WHAT NEEDS TO BE DONE: Look through the listing and locate every line containing the word "subgraph"; copy those lines.

____________________

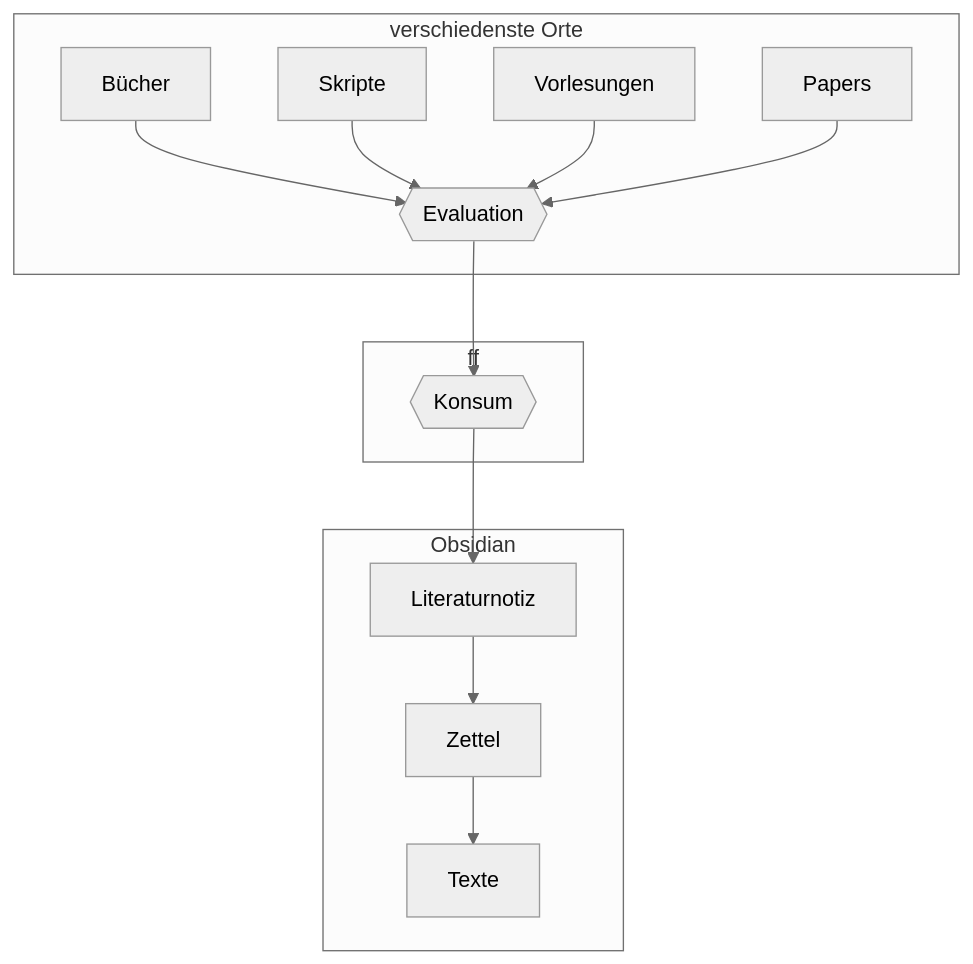
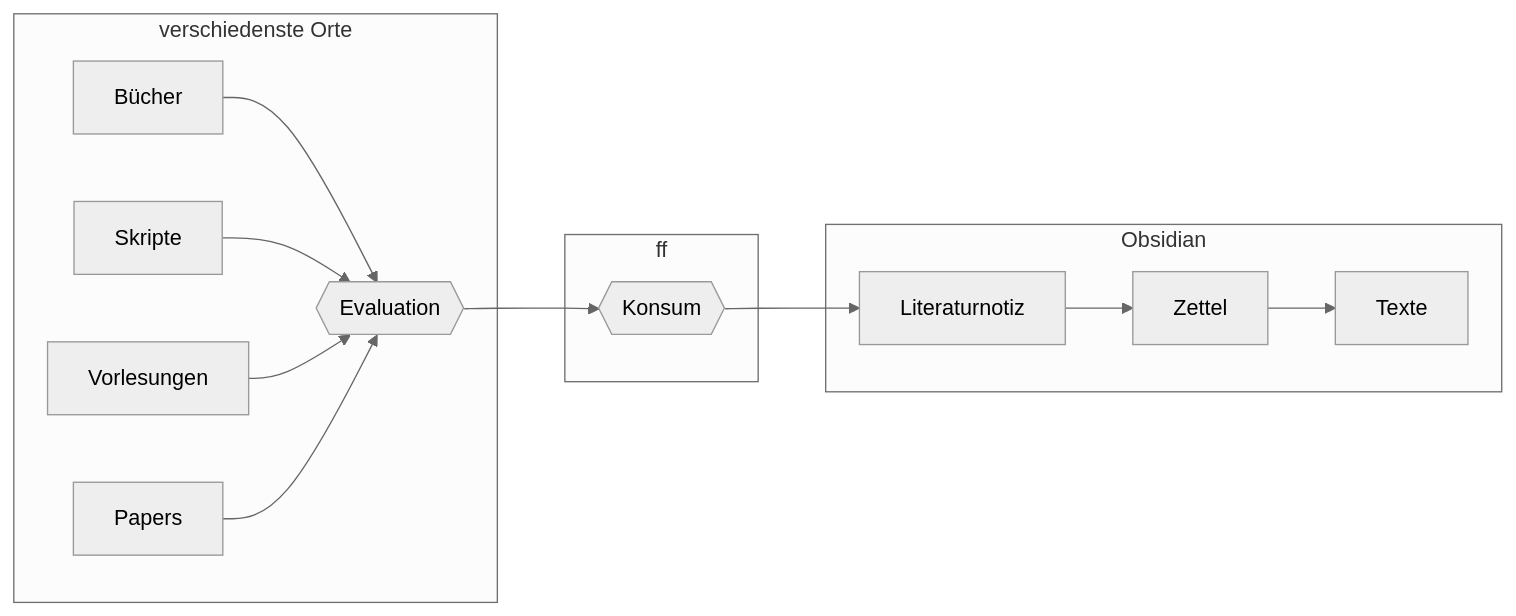
Before and after one commit to julianstoerig/zettelkasten: the diagram in System/Informationsverarbeitung.md, drawn with Mermaid (neutral theme).

Commit message:
automatic version-control: 2021-01-11 22:38:50

````diff
--- a/System/Informationsverarbeitung.md
+++ b/System/Informationsverarbeitung.md
@@ -1,29 +1,29 @@
 ```mermaid
-graph TD;
+graph LR;
 
 B["Bücher"]
 S["Skripte"]
 V["Vorlesungen"]
 P["Papers"]
 
 E{{"Evaluation"}}
 K{{"Konsum"}}
 
 L["Literaturnotiz"]
 Z["Zettel"]
 T["Texte"]
 
 subgraph verschiedenste Orte
 	B & S & V & P --> E
 end
 
 subgraph ff
 	E --> K
 end
 
 subgraph Obsidian
 	K --> L
 	L --> Z
 	Z --> T
 end
 ```
````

____________________

EXERCISE RESULT:
 subgraph verschiedenste Orte
 subgraph ff
 subgraph Obsidian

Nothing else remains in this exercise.